India among top markets for Clubhouse within weeks of launch
Within weeks of the Android launch, the invite-only platform has reached over two million user base. Clubhouse, however, did not disclose the number of users it has in India.
India features among the top markets for Clubhouse within weeks of launch of the voice-based social networking app in the country, according to senior company officials.
The platform, which launched its Android version and expanded to the Indian market last month, also said it will work towards following the recently announced social media rules in the country.
"India is obviously not a single community but many communities all across India and it is one of our top markets now as a whole.
"The really exciting thing is seeing people within India meeting people from other parts of India, (and) seeing people all over the world connect with Indian rooms, users, and content," Clubhouse co-founder Paul Davison told reporters in a virtual briefing.
Within weeks of the Android launch, the invite-only platform has reached over two million users. Clubhouse, however, did not disclose the number of users it has in India.
The company has roped in former Facebook executive Aarthi Ramamurthy as Head (International).
Asked about his views on the recently announced social media rules in India, Davison said the company is still small in terms of staff strength but remains committed to following them.
"...our goal is to work to ensure that the platform is in line with the country's laws and regulations. And so that's absolutely on our radar and something we'll be working towards," he added.
The new rules for social media companies, which came into effect last month, mandate social media platforms to undertake greater due diligence and make these digital platforms more accountable and responsible for the content hosted by them.
Under the new rules, social media companies will have to take down flagged content within 36 hours, and remove within 24 hours content that is flagged for nudity, pornography, etc.
The Centre had said the new rules are designed to prevent abuse and misuse of platforms, and offer users a robust forum for grievance redressal.
Non-compliance with the rules would result in these platforms losing the intermediary status that provides them immunity from liabilities over any third-party data hosted by them. In other words, they could be liable for criminal action in case of complaints.

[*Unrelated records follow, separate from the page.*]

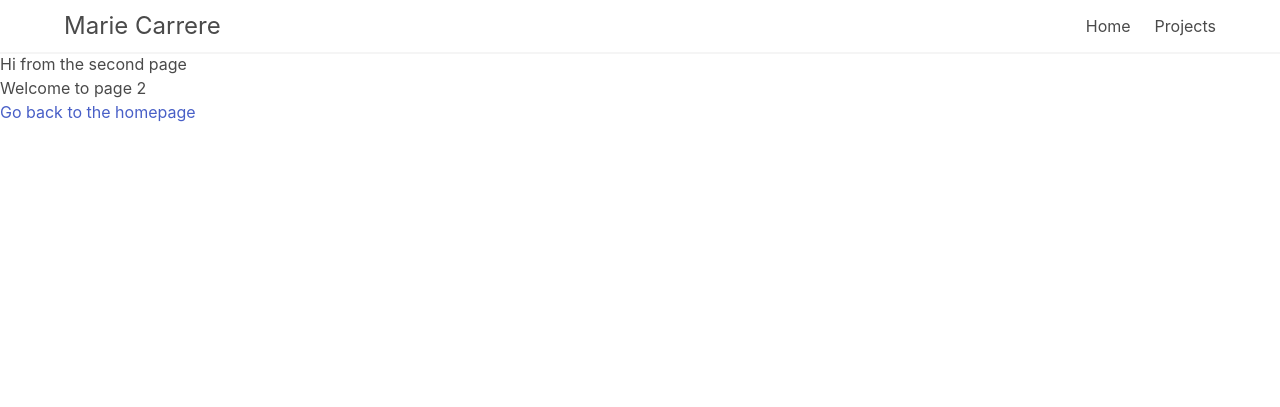
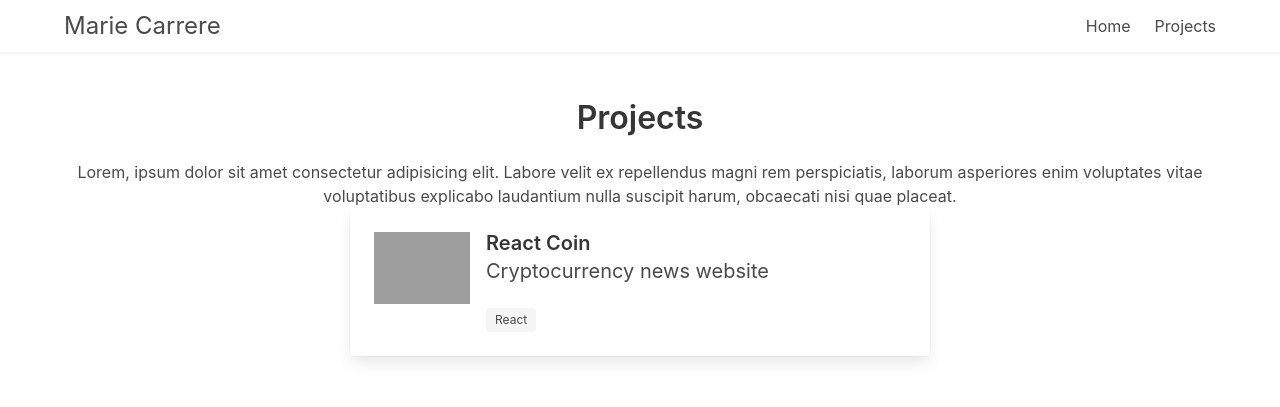
Before and after one commit to Marie-Carrere/gatsby-portfolio, a Gatsby site: page /page-2 in a window 1280 px wide. Built offline with nearby package versions, Linux system fonts and the light colour scheme; Gatsby itself is replaced by a stand-in of ours; grey boxes are pictures that could not be loaded.

Commit message:
projects page

```diff
--- a/src/components/image.js
+++ b/src/components/image.js
@@ -1,4 +1,5 @@
-import React from 'react'
+
+/*import React from 'react'
 import { StaticQuery, graphql } from 'gatsby'
 import Img from 'gatsby-image'
 
@@ -11,7 +12,7 @@ import Img from 'gatsby-image'
  * For more information, see the docs:
  * - `gatsby-image`: https://gatsby.app/gatsby-image
  * - `StaticQuery`: https://gatsby.app/staticquery
- */
+
 
 const Image = () => (
   <StaticQuery
@@ -30,3 +31,4 @@ const Image = () => (
   />
 )
 export default Image
+*/
--- a/src/pages/page-2.js
+++ b/src/pages/page-2.js
@@ -2,12 +2,46 @@ import React from 'react'
 import { Link } from 'gatsby'
 
 import Layout from '../components/layout'
+import projectImage from '../assets/site1.png'
 
 const SecondPage = () => (
   <Layout>
-    <h1>Hi from the second page</h1>
-    <p>Welcome to page 2</p>
-    <Link to="/">Go back to the homepage</Link>
+    <section className="section">
+      <div className="container">
+        <h1 className="title has-text-centered">Projects</h1>
+        <p className="content has-text-centered">
+          Lorem, ipsum dolor sit amet consectetur adipisicing elit. Labore velit ex repellendus magni rem perspiciatis, laborum asperiores enim voluptates vitae voluptatibus explicabo laudantium nulla suscipit harum, obcaecati nisi quae placeat.
+        </p>
+      </div>
+      <div className="columns is-centered">
+        <div className="column is-half">
+          <a href="https://bit.ly/2q6Df0Q">
+            <div className="card">
+              <div className="card-content">
+                <div className="media">
+                  <div className="media-left">
+                    <figure className="image is-96x96">
+                      <img src={projectImage} alt="project" />
+                    </figure>
+                  </div>
+                  <div className="media-content">
+                    <p className="title is-size-5-desktop is-size-6-touch">
+                      React Coin
+                    </p>
+                    <p className="subtitle is-size-5-desktop is-size-6-touch">
+                      Cryptocurrency news website
+                    </p>
+                    <div className="tags">
+                      <span className="tag">React</span>
+                    </div>
+                  </div>
+                </div>
+              </div>
+            </div>
+          </a>
+        </div>
+      </div>
+    </section>
   </Layout>
 )
 
```
Also changed, not shown: 1 other file.
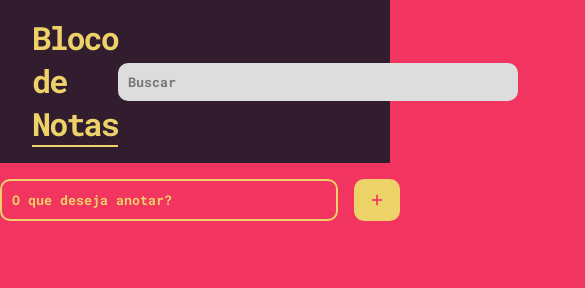
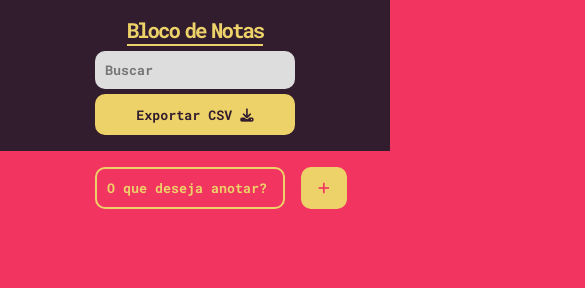
Before and after one commit to GabrielBitten/Bloco-de-notas, a plain HTML site: page index.html in a window 390 px wide. Shown: the top 288 px of the page, 585 px wide, since content can reach past the window. Drawn offline with Linux system fonts and the light colour scheme.

Commit message:
Update style.css

```diff
--- a/style.css
+++ b/style.css
@@ -15,6 +15,43 @@ header{
     display: flex;
     align-items: center;
     justify-content: space-between;
+    flex-wrap: wrap;
+}
+@media screen and (max-width:1000px){
+    #search-input{
+      max-width: 250px;
+    }
+    header h1{
+       font-size: 1.5rem;
+    }
+
+}
+@media screen and (max-width:810px){
+    #search-input{
+      max-width: 200px;
+    }
+    header h1{
+       font-size: 1.3rem;
+    }
+
+}
+@media screen and (max-width:610px){
+ header{
+    display: flex;
+    flex-direction: column;
+
+ }
+ header h1{
+
+    margin-bottom: 5px;
+ }
+ #search-input{
+    margin-bottom: 5px;
+  }
+  #export-notes{
+    width: 200px;
+
+  }
 }
 header h1{
     color: #edd269;
@@ -27,7 +64,7 @@ header h1{
     display: flex;
     align-items: center;
     gap: 1rem;
-    margin-right: 7rem;
+
 
 }
 .fa-magnifying-glass{
@@ -58,6 +95,17 @@ header h1{
     background-color: #321d2e;
     color: #edd269;
     cursor: pointer;
+}
+@media screen and (max-width:610px){
+    #add-note-container{
+
+       max-width:  200px;
+
+      }
+   button{
+    width: 200px;
+
+   }
 }
 
 
```
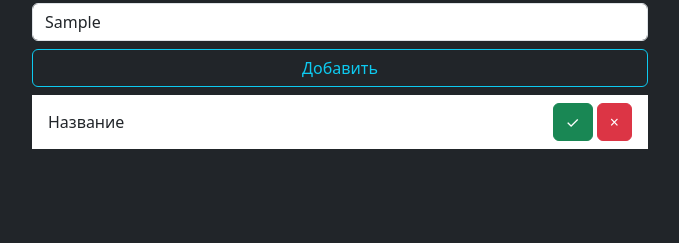
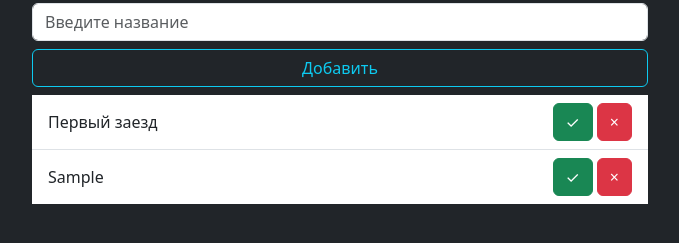
Before and after one commit to ggeywgygcy/NewLesson, a plain HTML site: page JS1/Arrays and objects/index.html in a window 1280 px wide. Both pictures are taken after typing "Sample" into the empty fields and a click on the button "Добавить". Shown: the part 101-344 px from the top of the page, without its empty margins (300-979 px from the left). Drawn offline with nearby package versions, Linux system fonts and the light colour scheme; files whose address does not match are found by name.

Commit message:
theory of arrays

```diff
--- /dev/null
+++ b/JS1/Arrays and objects/app.js
@@ -0,0 +1,55 @@
+/*// // Theory of arrays
+
+
+// const array = [1, 2, 3, 87, 0]
+// // const arrayStr = ['a', 'g', 'y', null, 12]
+// //const array = new Array(1, 2, 3)
+
+// //console.log(array.length) -> вычисление длины массива
+// console.log(array[0])
+// console.log(array[array.length - 1])
+// //console.log(array[20])
+// array[5] = 'a'
+// console.log(array)*/
+
+const inputElement = document.getElementById('title')
+const createBtn = document.getElementById('create')
+const listElement = document.getElementById('list')
+
+const notes = ['Первый заезд', 'Второй заезд']
+
+function render(){
+    listElement.insertAdjacentHTML('beforeend',`
+        <li
+            class="list-group-item d-flex justify-content-between align-items-center"
+            >
+            <span>${notes[0]}</span>
+            <span>
+                <span class="btn btn-small btn-success">&check;</span>
+                <span class="btn btn-small btn-danger">&times;</span>
+            </span>
+            </li>
+        `)
+}
+render()
+
+createBtn.onclick = function(){
+    if(inputElement.value.length === 0){
+        return
+    }
+    //listElement.innerHTML = `
+
+
+    listElement.insertAdjacentHTML('beforeend',`
+        <li
+            class="list-group-item d-flex justify-content-between align-items-center"
+            >
+            <span>${inputElement.value}</span>
+            <span>
+                <span class="btn btn-small btn-success">&check;</span>
+                <span class="btn btn-small btn-danger">&times;</span>
+            </span>
+            </li>
+        `)
+    inputElement.value = ''
+}
--- a/JS1/Arrays and objects/index.html
+++ b/JS1/Arrays and objects/index.html
@@ -31,7 +31,7 @@
       </button>
 
       <ul class="list-group list-group-flush" id="list">
-        <li
+        <!-- <li
           class="list-group-item d-flex justify-content-between align-items-center"
         >
           <span>Название</span>
@@ -39,7 +39,7 @@
             <span class="btn btn-small btn-success">&check;</span>
             <span class="btn btn-small btn-danger">&times;</span>
           </span>
-        </li>
+        </li>  -->
       </ul>
     </div>
   </body>
```
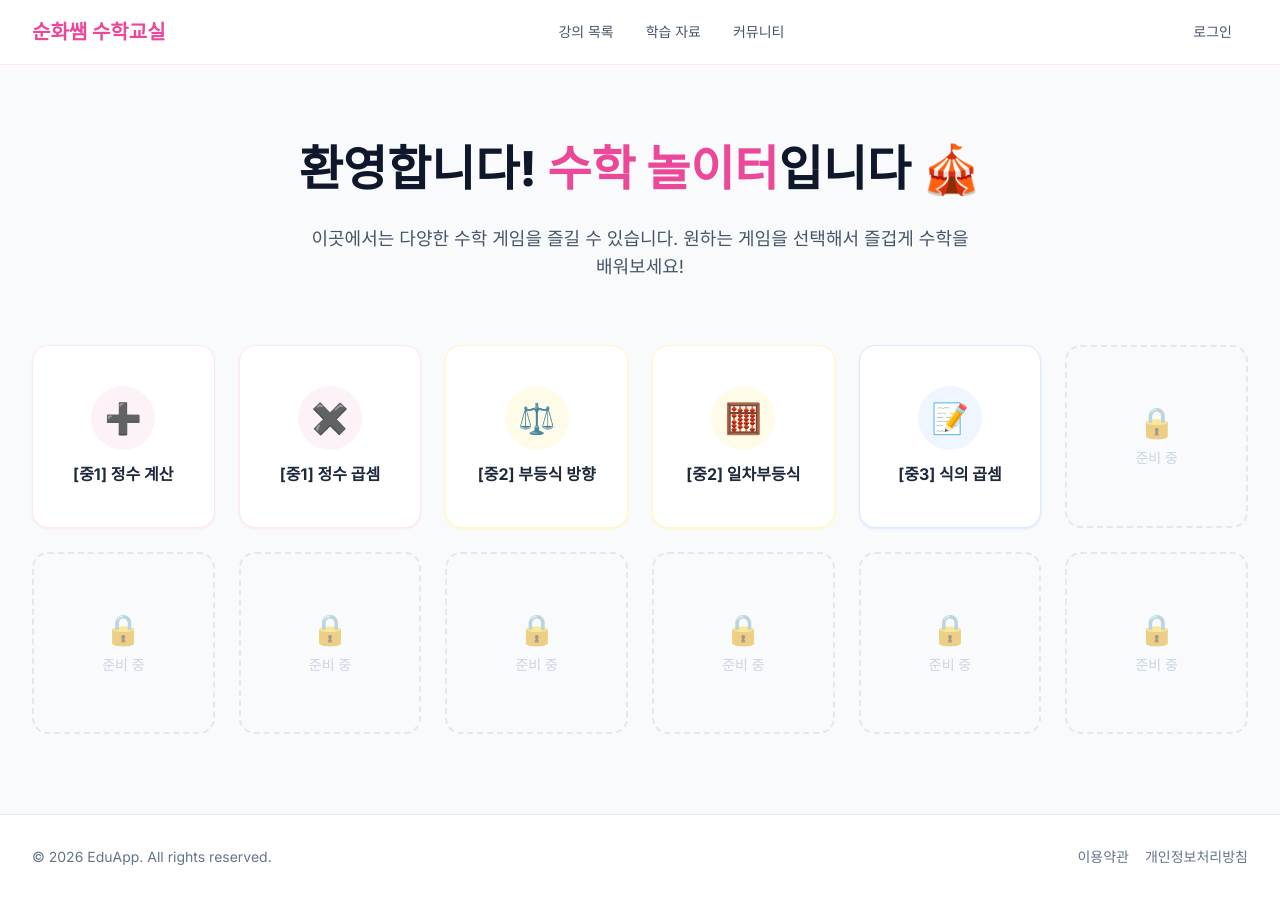
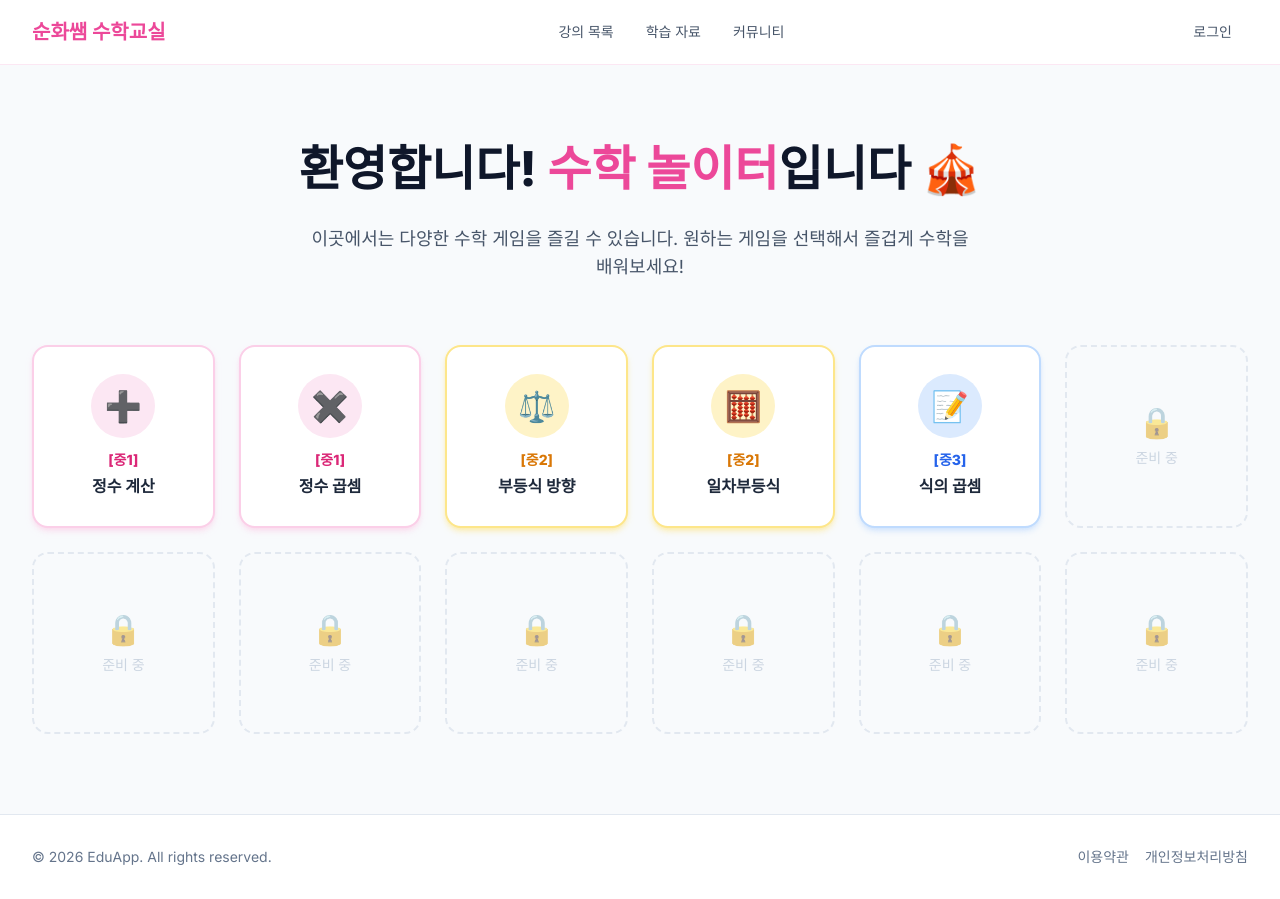
Before and after one commit to gnfkgnvm1-afk/sun, a Next.js app: page /playground in a window 1280 px wide. Built offline with nearby package versions, Linux system fonts and the light colour scheme.

Commit message:
style: make card colors richer and bolder with active hover states

```diff
--- a/app/playground/page.tsx
+++ b/app/playground/page.tsx
@@ -15,60 +15,65 @@ export default function Playground() {
 
         {/* 정수의 덧셈 뺄셈 게임 카드 */}
         <Link href="/game/integer-math" className="group">
-          <div className="bg-white rounded-2xl shadow-sm hover:shadow-md shadow-pink-100 border border-pink-100 overflow-hidden flex flex-col items-center justify-center transition-all hover:-translate-y-1 duration-200 aspect-square p-4">
-            <div className="w-14 h-14 sm:w-16 sm:h-16 rounded-full bg-pink-50 flex items-center justify-center text-2xl sm:text-3xl mb-3 group-hover:scale-110 transition-transform">
+          <div className="bg-white rounded-2xl shadow-md hover:shadow-xl shadow-pink-200/60 hover:shadow-pink-300/60 border-2 border-pink-200 hover:border-pink-400 overflow-hidden flex flex-col items-center justify-center transition-all hover:-translate-y-1.5 duration-300 aspect-square p-4">
+            <div className="w-14 h-14 sm:w-16 sm:h-16 rounded-full bg-pink-100 flex items-center justify-center text-2xl sm:text-3xl mb-3 group-hover:scale-110 transition-transform">
               ➕
             </div>
-            <h2 className="text-sm sm:text-base font-bold text-slate-800 text-center break-keep">
-              [중1] 정수 계산
+            <h2 className="text-sm sm:text-base font-bold text-slate-800 text-center break-keep flex flex-col items-center">
+              <span className="text-pink-600 text-xs sm:text-sm font-extrabold mb-1">[중1]</span>
+              정수 계산
             </h2>
           </div>
         </Link>
 
         {/* 정수의 곱셈 게임 카드 */}
         <Link href="/game/integer-multiplication" className="group">
-          <div className="bg-white rounded-2xl shadow-sm hover:shadow-md shadow-pink-100 border border-pink-100 overflow-hidden flex flex-col items-center justify-center transition-all hover:-translate-y-1 duration-200 aspect-square p-4">
-            <div className="w-14 h-14 sm:w-16 sm:h-16 rounded-full bg-pink-50 flex items-center justify-center text-2xl sm:text-3xl mb-3 group-hover:scale-110 transition-transform">
+          <div className="bg-white rounded-2xl shadow-md hover:shadow-xl shadow-pink-200/60 hover:shadow-pink-300/60 border-2 border-pink-200 hover:border-pink-400 overflow-hidden flex flex-col items-center justify-center transition-all hover:-translate-y-1.5 duration-300 aspect-square p-4">
+            <div className="w-14 h-14 sm:w-16 sm:h-16 rounded-full bg-pink-100 flex items-center justify-center text-2xl sm:text-3xl mb-3 group-hover:scale-110 transition-transform">
               ✖️
             </div>
-            <h2 className="text-sm sm:text-base font-bold text-slate-800 text-center break-keep">
-              [중1] 정수 곱셈
+            <h2 className="text-sm sm:text-base font-bold text-slate-800 text-center break-keep flex flex-col items-center">
+              <span className="text-pink-600 text-xs sm:text-sm font-extrabold mb-1">[중1]</span>
+              정수 곱셈
             </h2>
           </div>
         </Link>
 
         {/* 부등식 게임 카드 */}
         <Link href="/game/inequality" className="group">
-          <div className="bg-white rounded-2xl shadow-sm hover:shadow-md shadow-yellow-100 border border-yellow-100 overflow-hidden flex flex-col items-center justify-center transition-all hover:-translate-y-1 duration-200 aspect-square p-4">
-            <div className="w-14 h-14 sm:w-16 sm:h-16 rounded-full bg-yellow-50 flex items-center justify-center text-2xl sm:text-3xl mb-3 group-hover:scale-110 transition-transform">
+          <div className="bg-white rounded-2xl shadow-md hover:shadow-xl shadow-amber-200/60 hover:shadow-amber-300/60 border-2 border-amber-200 hover:border-amber-400 overflow-hidden flex flex-col items-center justify-center transition-all hover:-translate-y-1.5 duration-300 aspect-square p-4">
+            <div className="w-14 h-14 sm:w-16 sm:h-16 rounded-full bg-amber-100 flex items-center justify-center text-2xl sm:text-3xl mb-3 group-hover:scale-110 transition-transform">
               ⚖️
             </div>
-            <h2 className="text-sm sm:text-base font-bold text-slate-800 text-center break-keep">
-              [중2] 부등식 방향
+            <h2 className="text-sm sm:text-base font-bold text-slate-800 text-center break-keep flex flex-col items-center">
+              <span className="text-amber-600 text-xs sm:text-sm font-extrabold mb-1">[중2]</span>
+              부등식 방향
             </h2>
           </div>
         </Link>
 
         {/* 일차부등식 게임 카드 */}
         <Link href="/game/linear-inequality" className="group">
-          <div className="bg-white rounded-2xl shadow-sm hover:shadow-md shadow-yellow-100 border border-yellow-100 overflow-hidden flex flex-col items-center justify-center transition-all hover:-translate-y-1 duration-200 aspect-square p-4">
-            <div className="w-14 h-14 sm:w-16 sm:h-16 rounded-full bg-yellow-50 flex items-center justify-center text-2xl sm:text-3xl mb-3 group-hover:scale-110 transition-transform">
+          <div className="bg-white rounded-2xl shadow-md hover:shadow-xl shadow-amber-200/60 hover:shadow-amber-300/60 border-2 border-amber-200 hover:border-amber-400 overflow-hidden flex flex-col items-center justify-center transition-all hover:-translate-y-1.5 duration-300 aspect-square p-4">
+            <div className="w-14 h-14 sm:w-16 sm:h-16 rounded-full bg-amber-100 flex items-center justify-center text-2xl sm:text-3xl mb-3 group-hover:scale-110 transition-transform">
               🧮
             </div>
-            <h2 className="text-sm sm:text-base font-bold text-slate-800 text-center break-keep">
-              [중2] 일차부등식
+            <h2 className="text-sm sm:text-base font-bold text-slate-800 text-center break-keep flex flex-col items-center">
+              <span className="text-amber-600 text-xs sm:text-sm font-extrabold mb-1">[중2]</span>
+              일차부등식
             </h2>
           </div>
         </Link>
 
         {/* 식의 곱셈 게임 카드 */}
         <Link href="/game/polynomial-multiplication" className="group">
-          <div className="bg-white rounded-2xl shadow-sm hover:shadow-md shadow-blue-100 border border-blue-100 overflow-hidden flex flex-col items-center justify-center transition-all hover:-translate-y-1 duration-200 aspect-square p-4">
-            <div className="w-14 h-14 sm:w-16 sm:h-16 rounded-full bg-blue-50 flex items-center justify-center text-2xl sm:text-3xl mb-3 group-hover:scale-110 transition-transform">
+          <div className="bg-white rounded-2xl shadow-md hover:shadow-xl shadow-blue-200/60 hover:shadow-blue-300/60 border-2 border-blue-200 hover:border-blue-400 overflow-hidden flex flex-col items-center justify-center transition-all hover:-translate-y-1.5 duration-300 aspect-square p-4">
+            <div className="w-14 h-14 sm:w-16 sm:h-16 rounded-full bg-blue-100 flex items-center justify-center text-2xl sm:text-3xl mb-3 group-hover:scale-110 transition-transform">
               📝
             </div>
-            <h2 className="text-sm sm:text-base font-bold text-slate-800 text-center break-keep">
-              [중3] 식의 곱셈
+            <h2 className="text-sm sm:text-base font-bold text-slate-800 text-center break-keep flex flex-col items-center">
+              <span className="text-blue-600 text-xs sm:text-sm font-extrabold mb-1">[중3]</span>
+              식의 곱셈
             </h2>
           </div>
         </Link>
```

"...we have a temporary encrypted buffer of the audio that lasts for the duration of the room. If someone reports a trust and safety incident, then that audio is taken and sent to the Trust and Safety Team and is used solely for the purpose of the investigation...
"...in the vast majority of cases, there are no incidents reported within a room, and in those cases, the audio is not saved after the room ends," he explained.
He noted that the company looks at trust and safety and moderation along three dimensions -- people, policies, and the product.
Davison pointed out that the moderators of rooms have control over who they want to allow to speak or even block.
Clubhouse co-founder Rohan Seth said the company is also aggressively working on monetisation plans, and will look at adding various options like payments, subscription, ticketing, and tipping.
"The main thing we want to make sure is that we are covered both from a compliance point of view and user experience point of view...
"It's only about a week or so that we scaled payments in the US and we are still gathering feedback, we want to make sure the experience is good, and then we are going to aggressively plan to scale internationally and if I had to guess, India would be one of the first few markets we would want to do that," he said.
Edited by Megha Reddy